TASK ITEM
Leaving all pictures aside, write out the records below precisely as given.

EXCERPTED RECORDS

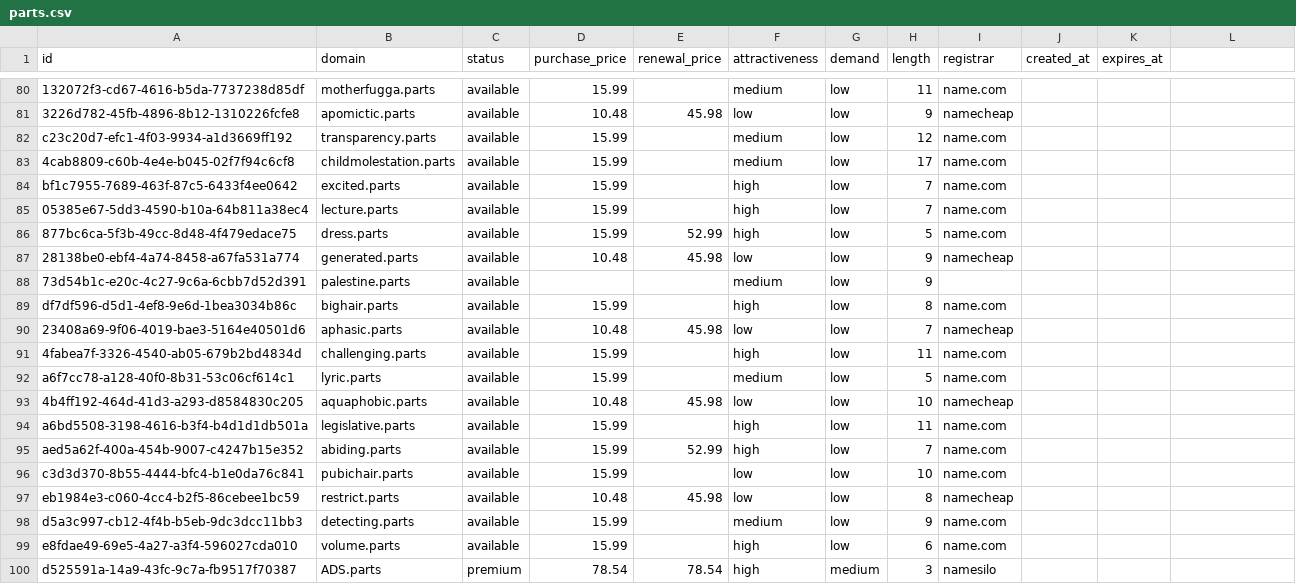
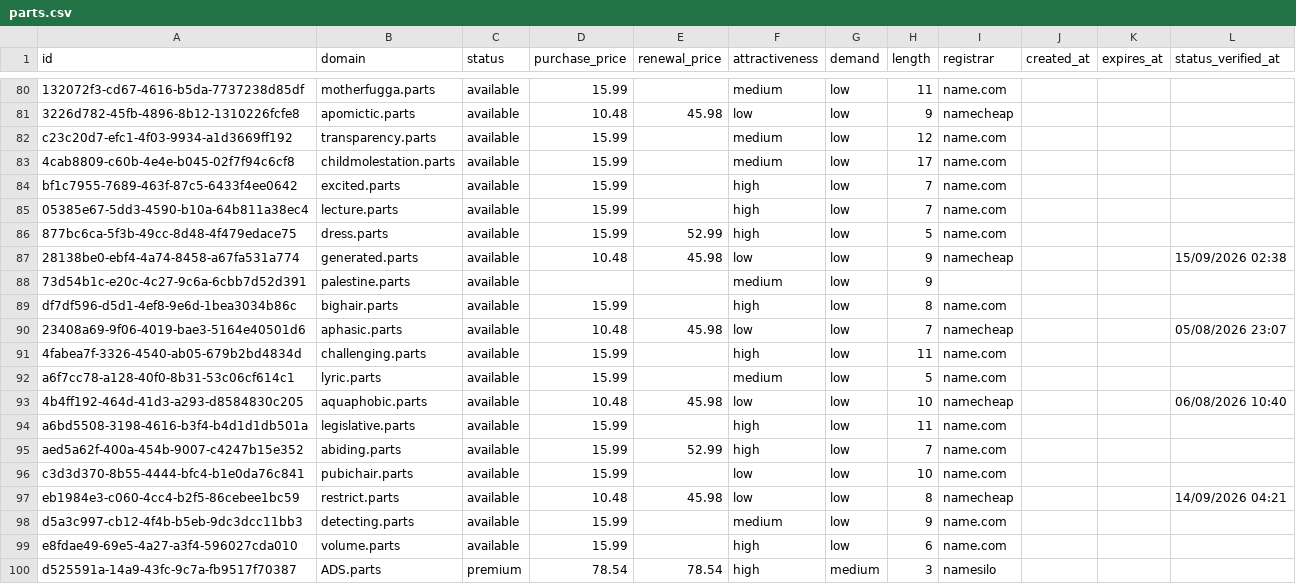
Before and after one commit to UniqueDomains/parts-oneword-domains, a CSV file: parts.csv, drawn as a sheet; only a part is shown, gaps mark what is left out; the diff covers the shown part only.

Commit message:
Domains update

```diff
--- a/parts.csv
+++ b/parts.csv
@@ -1 +1 @@
-id,domain,status,purchase_price,renewal_price,attractiveness,demand,length,registrar,created_at,expires_at
+id,domain,status,purchase_price,renewal_price,attractiveness,demand,length,registrar,created_at,expires_at,status_verified_at
@@ -87 +87 @@ bf1c7955-7689-463f-87c5-6433f4ee0642,excited.parts,available,15.99,,high,low,7,n
-28138be0-ebf4-4a74-8458-a67fa531a774,generated.parts,available,10.48,45.98,low,low,9,namecheap,,
+28138be0-ebf4-4a74-8458-a67fa531a774,generated.parts,available,10.48,45.98,low,low,9,namecheap,,,15/09/2026 02:38
@@ -90 +90 @@ df7df596-d5d1-4ef8-9e6d-1bea3034b86c,bighair.parts,available,15.99,,high,low,8,n
-23408a69-9f06-4019-bae3-5164e40501d6,aphasic.parts,available,10.48,45.98,low,low,7,namecheap,,
+23408a69-9f06-4019-bae3-5164e40501d6,aphasic.parts,available,10.48,45.98,low,low,7,namecheap,,,05/08/2026 23:07
@@ -93 +93 @@ a6f7cc78-a128-40f0-8b31-53c06cf614c1,lyric.parts,available,15.99,,medium,low,5,n
-4b4ff192-464d-41d3-a293-d8584830c205,aquaphobic.parts,available,10.48,45.98,low,low,10,namecheap,,
+4b4ff192-464d-41d3-a293-d8584830c205,aquaphobic.parts,available,10.48,45.98,low,low,10,namecheap,,,06/08/2026 10:40
@@ -97 +97 @@ c3d3d370-8b55-4444-bfc4-b1e0da76c841,pubichair.parts,available,15.99,,low,low,10
-eb1984e3-c060-4cc4-b2f5-86cebee1bc59,restrict.parts,available,10.48,45.98,low,low,8,namecheap,,
+eb1984e3-c060-4cc4-b2f5-86cebee1bc59,restrict.parts,available,10.48,45.98,low,low,8,namecheap,,,14/09/2026 04:21
```
Also changed, not shown: 129 edited cells elsewhere in this file, 6 other files.
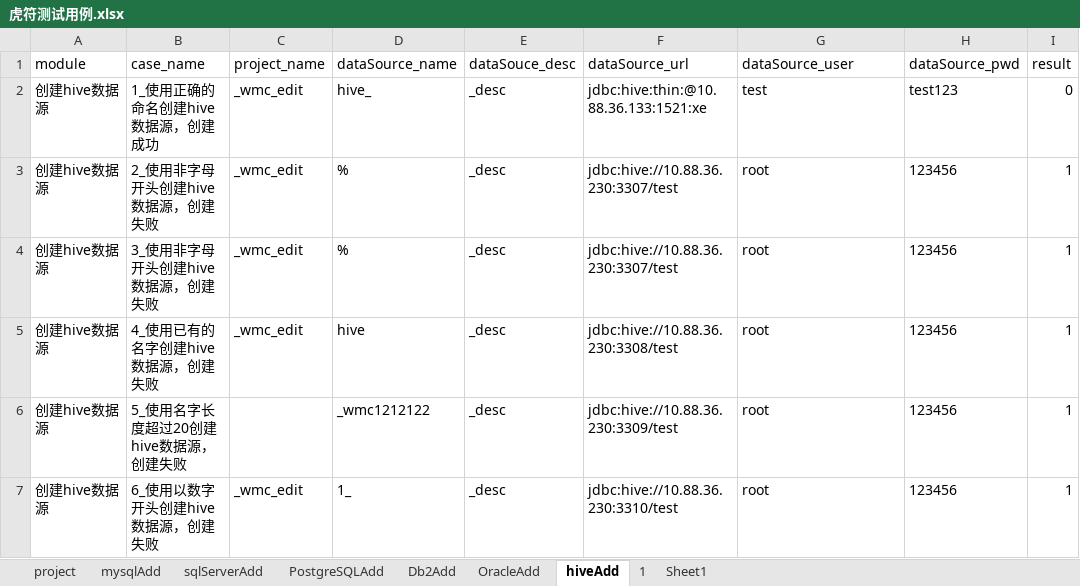
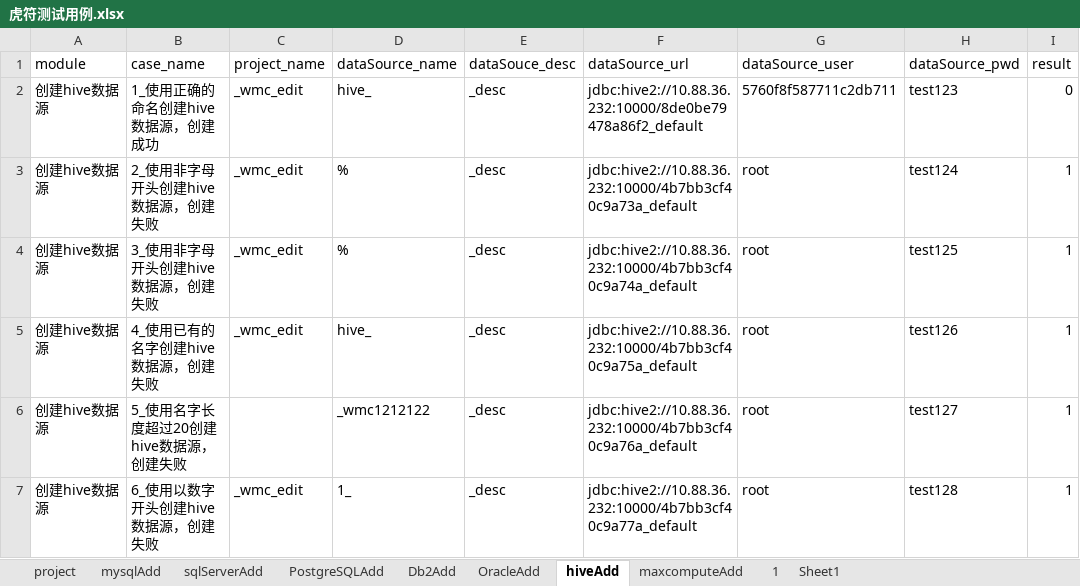
Before and after one commit to wmengchen/hufu_ui, an Excel workbook: database/虎符测试用例.xlsx, sheet hiveAdd, drawn as a sheet; only a part is shown; values as stored, in another font and other column widths than the file's, no borders; the diff names each change by its address in the sheet, - before the commit and + after, or states it on an @@ line.

```diff
--- a/database/虎符测试用例.xlsx (sheet hiveAdd)
+++ b/database/虎符测试用例.xlsx (sheet hiveAdd)
+sheet tab: maxcomputeAdd
-F2 (dataSource_url): jdbc:hive:thin:@10.88.36.133:1521:xe
+F2 (dataSource_url): jdbc:hive2://10.88.36.232:10000/8de0be79478a86f2_default
-G2 (dataSource_user): test
+G2 (dataSource_user): 5760f8f587711c2db711
-F3 (dataSource_url): jdbc:hive://10.88.36.230:3307/test
+F3 (dataSource_url): jdbc:hive2://10.88.36.232:10000/4b7bb3cf40c9a73a_default
-H3 (dataSource_pwd): 123456
+H3 (dataSource_pwd): test124
-F4 (dataSource_url): jdbc:hive://10.88.36.230:3307/test
+F4 (dataSource_url): jdbc:hive2://10.88.36.232:10000/4b7bb3cf40c9a74a_default
-H4 (dataSource_pwd): 123456
+H4 (dataSource_pwd): test125
-D5 (dataSource_name): hive
+D5 (dataSource_name): hive_
-F5 (dataSource_url): jdbc:hive://10.88.36.230:3308/test
+F5 (dataSource_url): jdbc:hive2://10.88.36.232:10000/4b7bb3cf40c9a75a_default
-H5 (dataSource_pwd): 123456
+H5 (dataSource_pwd): test126
-F6 (dataSource_url): jdbc:hive://10.88.36.230:3309/test
+F6 (dataSource_url): jdbc:hive2://10.88.36.232:10000/4b7bb3cf40c9a76a_default
-H6 (dataSource_pwd): 123456
+H6 (dataSource_pwd): test127
-F7 (dataSource_url): jdbc:hive://10.88.36.230:3310/test
+F7 (dataSource_url): jdbc:hive2://10.88.36.232:10000/4b7bb3cf40c9a77a_default
-H7 (dataSource_pwd): 123456
+H7 (dataSource_pwd): test128
```
Also changed, not shown: sheet 1, 5 other files.
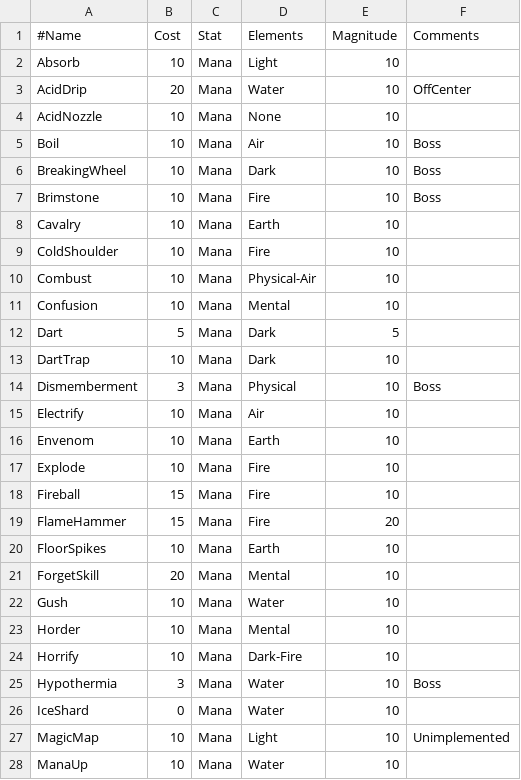
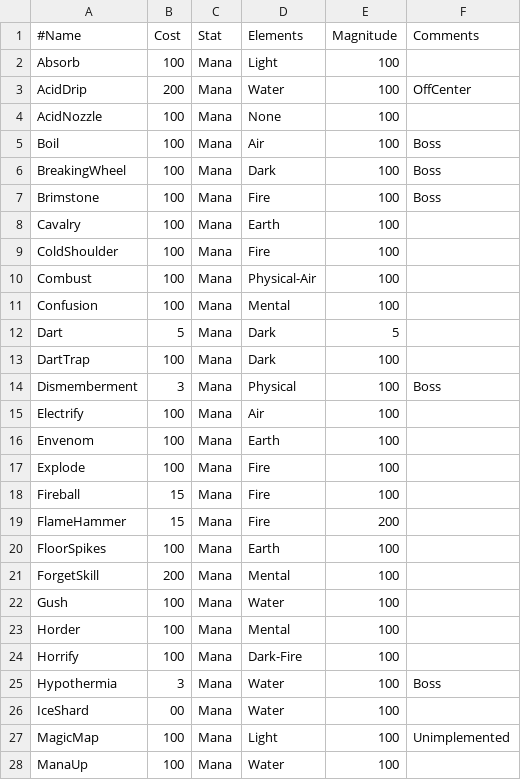
Before and after one commit to XBigTK13X/Aigilas, a CSV file: aigilas/assets/data/skills.csv, drawn as a sheet; only a part is shown; the diff covers the shown part only.

Commit message:
Fix #66: Stats are now much easier to adjust for enemies and skills. Player, BaseEnemy, and Minion still require code changes. Will refactor those out if it becomes too much hassle.

```diff
--- a/aigilas/assets/data/skills.csv
+++ b/aigilas/assets/data/skills.csv
@@ -1,28 +1,28 @@
 #Name,Cost,Stat,Elements,Magnitude,Comments
-Absorb,10,Mana,Light,10,
-AcidDrip,20,Mana,Water,10,OffCenter
-AcidNozzle,10,Mana,None,10,
-Boil,10,Mana,Air,10,Boss
-BreakingWheel,10,Mana,Dark,10,Boss
-Brimstone,10,Mana,Fire,10,Boss
-Cavalry,10,Mana,Earth,10,
-ColdShoulder,10,Mana,Fire,10,
-Combust,10,Mana,Physical-Air,10,
-Confusion,10,Mana,Mental,10,
+Absorb,100,Mana,Light,100,
+AcidDrip,200,Mana,Water,100,OffCenter
+AcidNozzle,100,Mana,None,100,
+Boil,100,Mana,Air,100,Boss
+BreakingWheel,100,Mana,Dark,100,Boss
+Brimstone,100,Mana,Fire,100,Boss
+Cavalry,100,Mana,Earth,100,
+ColdShoulder,100,Mana,Fire,100,
+Combust,100,Mana,Physical-Air,100,
+Confusion,100,Mana,Mental,100,
 Dart,5,Mana,Dark,5,
-DartTrap,10,Mana,Dark,10,
-Dismemberment,3,Mana,Physical,10,Boss
-Electrify,10,Mana,Air,10,
-Envenom,10,Mana,Earth,10,
-Explode,10,Mana,Fire,10,
-Fireball,15,Mana,Fire,10,
-FlameHammer,15,Mana,Fire,20,
-FloorSpikes,10,Mana,Earth,10,
-ForgetSkill,20,Mana,Mental,10,
-Gush,10,Mana,Water,10,
-Horder,10,Mana,Mental,10,
-Horrify,10,Mana,Dark-Fire,10,
-Hypothermia,3,Mana,Water,10,Boss
-IceShard,0,Mana,Water,10,
-MagicMap,10,Mana,Light,10,Unimplemented
-ManaUp,10,Mana,Water,10,
+DartTrap,100,Mana,Dark,100,
+Dismemberment,3,Mana,Physical,100,Boss
+Electrify,100,Mana,Air,100,
+Envenom,100,Mana,Earth,100,
+Explode,100,Mana,Fire,100,
+Fireball,15,Mana,Fire,100,
+FlameHammer,15,Mana,Fire,200,
+FloorSpikes,100,Mana,Earth,100,
+ForgetSkill,200,Mana,Mental,100,
+Gush,100,Mana,Water,100,
+Horder,100,Mana,Mental,100,
+Horrify,100,Mana,Dark-Fire,100,
+Hypothermia,3,Mana,Water,100,Boss
+IceShard,00,Mana,Water,100,
+MagicMap,100,Mana,Light,100,Unimplemented
+ManaUp,100,Mana,Water,100,
```
Also changed, not shown: 40 edited cells elsewhere in this file, aigilas/assets/data/enemies.csv, 13 other files.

TASK RESPONSE
Before and after one commit to UniqueDomains/parts-oneword-domains, a CSV file: parts.csv, drawn as a sheet; only a part is shown, gaps mark what is left out; the diff covers the shown part only.

Commit message:
Domains update

```diff
--- a/parts.csv
+++ b/parts.csv
@@ -1 +1 @@
-id,domain,status,purchase_price,renewal_price,attractiveness,demand,length,registrar,created_at,expires_at
+id,domain,status,purchase_price,renewal_price,attractiveness,demand,length,registrar,created_at,expires_at,status_verified_at
@@ -87 +87 @@ bf1c7955-7689-463f-87c5-6433f4ee0642,excited.parts,available,15.99,,high,low,7,n
-28138be0-ebf4-4a74-8458-a67fa531a774,generated.parts,available,10.48,45.98,low,low,9,namecheap,,
+28138be0-ebf4-4a74-8458-a67fa531a774,generated.parts,available,10.48,45.98,low,low,9,namecheap,,,15/09/2026 02:38
@@ -90 +90 @@ df7df596-d5d1-4ef8-9e6d-1bea3034b86c,bighair.parts,available,15.99,,high,low,8,n
-23408a69-9f06-4019-bae3-5164e40501d6,aphasic.parts,available,10.48,45.98,low,low,7,namecheap,,
+23408a69-9f06-4019-bae3-5164e40501d6,aphasic.parts,available,10.48,45.98,low,low,7,namecheap,,,05/08/2026 23:07
@@ -93 +93 @@ a6f7cc78-a128-40f0-8b31-53c06cf614c1,lyric.parts,available,15.99,,medium,low,5,n
-4b4ff192-464d-41d3-a293-d8584830c205,aquaphobic.parts,available,10.48,45.98,low,low,10,namecheap,,
+4b4ff192-464d-41d3-a293-d8584830c205,aquaphobic.parts,available,10.48,45.98,low,low,10,namecheap,,,06/08/2026 10:40
@@ -97 +97 @@ c3d3d370-8b55-4444-bfc4-b1e0da76c841,pubichair.parts,available,15.99,,low,low,10
-eb1984e3-c060-4cc4-b2f5-86cebee1bc59,restrict.parts,available,10.48,45.98,low,low,8,namecheap,,
+eb1984e3-c060-4cc4-b2f5-86cebee1bc59,restrict.parts,available,10.48,45.98,low,low,8,namecheap,,,14/09/2026 04:21
```
Also changed, not shown: 129 edited cells elsewhere in this file, 6 other files.
Before and after one commit to wmengchen/hufu_ui, an Excel workbook: database/虎符测试用例.xlsx, sheet hiveAdd, drawn as a sheet; only a part is shown; values as stored, in another font and other column widths than the file's, no borders; the diff names each change by its address in the sheet, - before the commit and + after, or states it on an @@ line.

```diff
--- a/database/虎符测试用例.xlsx (sheet hiveAdd)
+++ b/database/虎符测试用例.xlsx (sheet hiveAdd)
+sheet tab: maxcomputeAdd
-F2 (dataSource_url): jdbc:hive:thin:@10.88.36.133:1521:xe
+F2 (dataSource_url): jdbc:hive2://10.88.36.232:10000/8de0be79478a86f2_default
-G2 (dataSource_user): test
+G2 (dataSource_user): 5760f8f587711c2db711
-F3 (dataSource_url): jdbc:hive://10.88.36.230:3307/test
+F3 (dataSource_url): jdbc:hive2://10.88.36.232:10000/4b7bb3cf40c9a73a_default
-H3 (dataSource_pwd): 123456
+H3 (dataSource_pwd): test124
-F4 (dataSource_url): jdbc:hive://10.88.36.230:3307/test
+F4 (dataSource_url): jdbc:hive2://10.88.36.232:10000/4b7bb3cf40c9a74a_default
-H4 (dataSource_pwd): 123456
+H4 (dataSource_pwd): test125
-D5 (dataSource_name): hive
+D5 (dataSource_name): hive_
-F5 (dataSource_url): jdbc:hive://10.88.36.230:3308/test
+F5 (dataSource_url): jdbc:hive2://10.88.36.232:10000/4b7bb3cf40c9a75a_default
-H5 (dataSource_pwd): 123456
+H5 (dataSource_pwd): test126
-F6 (dataSource_url): jdbc:hive://10.88.36.230:3309/test
+F6 (dataSource_url): jdbc:hive2://10.88.36.232:10000/4b7bb3cf40c9a76a_default
-H6 (dataSource_pwd): 123456
+H6 (dataSource_pwd): test127
-F7 (dataSource_url): jdbc:hive://10.88.36.230:3310/test
+F7 (dataSource_url): jdbc:hive2://10.88.36.232:10000/4b7bb3cf40c9a77a_default
-H7 (dataSource_pwd): 123456
+H7 (dataSource_pwd): test128
```
Also changed, not shown: sheet 1, 5 other files.
Before and after one commit to XBigTK13X/Aigilas, a CSV file: aigilas/assets/data/skills.csv, drawn as a sheet; only a part is shown; the diff covers the shown part only.

Commit message:
Fix #66: Stats are now much easier to adjust for enemies and skills. Player, BaseEnemy, and Minion still require code changes. Will refactor those out if it becomes too much hassle.

```diff
--- a/aigilas/assets/data/skills.csv
+++ b/aigilas/assets/data/skills.csv
@@ -1,28 +1,28 @@
 #Name,Cost,Stat,Elements,Magnitude,Comments
-Absorb,10,Mana,Light,10,
-AcidDrip,20,Mana,Water,10,OffCenter
-AcidNozzle,10,Mana,None,10,
-Boil,10,Mana,Air,10,Boss
-BreakingWheel,10,Mana,Dark,10,Boss
-Brimstone,10,Mana,Fire,10,Boss
-Cavalry,10,Mana,Earth,10,
-ColdShoulder,10,Mana,Fire,10,
-Combust,10,Mana,Physical-Air,10,
-Confusion,10,Mana,Mental,10,
+Absorb,100,Mana,Light,100,
+AcidDrip,200,Mana,Water,100,OffCenter
+AcidNozzle,100,Mana,None,100,
+Boil,100,Mana,Air,100,Boss
+BreakingWheel,100,Mana,Dark,100,Boss
+Brimstone,100,Mana,Fire,100,Boss
+Cavalry,100,Mana,Earth,100,
+ColdShoulder,100,Mana,Fire,100,
+Combust,100,Mana,Physical-Air,100,
+Confusion,100,Mana,Mental,100,
 Dart,5,Mana,Dark,5,
-DartTrap,10,Mana,Dark,10,
-Dismemberment,3,Mana,Physical,10,Boss
-Electrify,10,Mana,Air,10,
-Envenom,10,Mana,Earth,10,
-Explode,10,Mana,Fire,10,
-Fireball,15,Mana,Fire,10,
-FlameHammer,15,Mana,Fire,20,
-FloorSpikes,10,Mana,Earth,10,
-ForgetSkill,20,Mana,Mental,10,
-Gush,10,Mana,Water,10,
-Horder,10,Mana,Mental,10,
-Horrify,10,Mana,Dark-Fire,10,
-Hypothermia,3,Mana,Water,10,Boss
-IceShard,0,Mana,Water,10,
-MagicMap,10,Mana,Light,10,Unimplemented
-ManaUp,10,Mana,Water,10,
+DartTrap,100,Mana,Dark,100,
+Dismemberment,3,Mana,Physical,100,Boss
+Electrify,100,Mana,Air,100,
+Envenom,100,Mana,Earth,100,
+Explode,100,Mana,Fire,100,
+Fireball,15,Mana,Fire,100,
+FlameHammer,15,Mana,Fire,200,
+FloorSpikes,100,Mana,Earth,100,
+ForgetSkill,200,Mana,Mental,100,
+Gush,100,Mana,Water,100,
+Horder,100,Mana,Mental,100,
+Horrify,100,Mana,Dark-Fire,100,
+Hypothermia,3,Mana,Water,100,Boss
+IceShard,00,Mana,Water,100,
+MagicMap,100,Mana,Light,100,Unimplemented
+ManaUp,100,Mana,Water,100,
```
Also changed, not shown: 40 edited cells elsewhere in this file, aigilas/assets/data/enemies.csv, 13 other files.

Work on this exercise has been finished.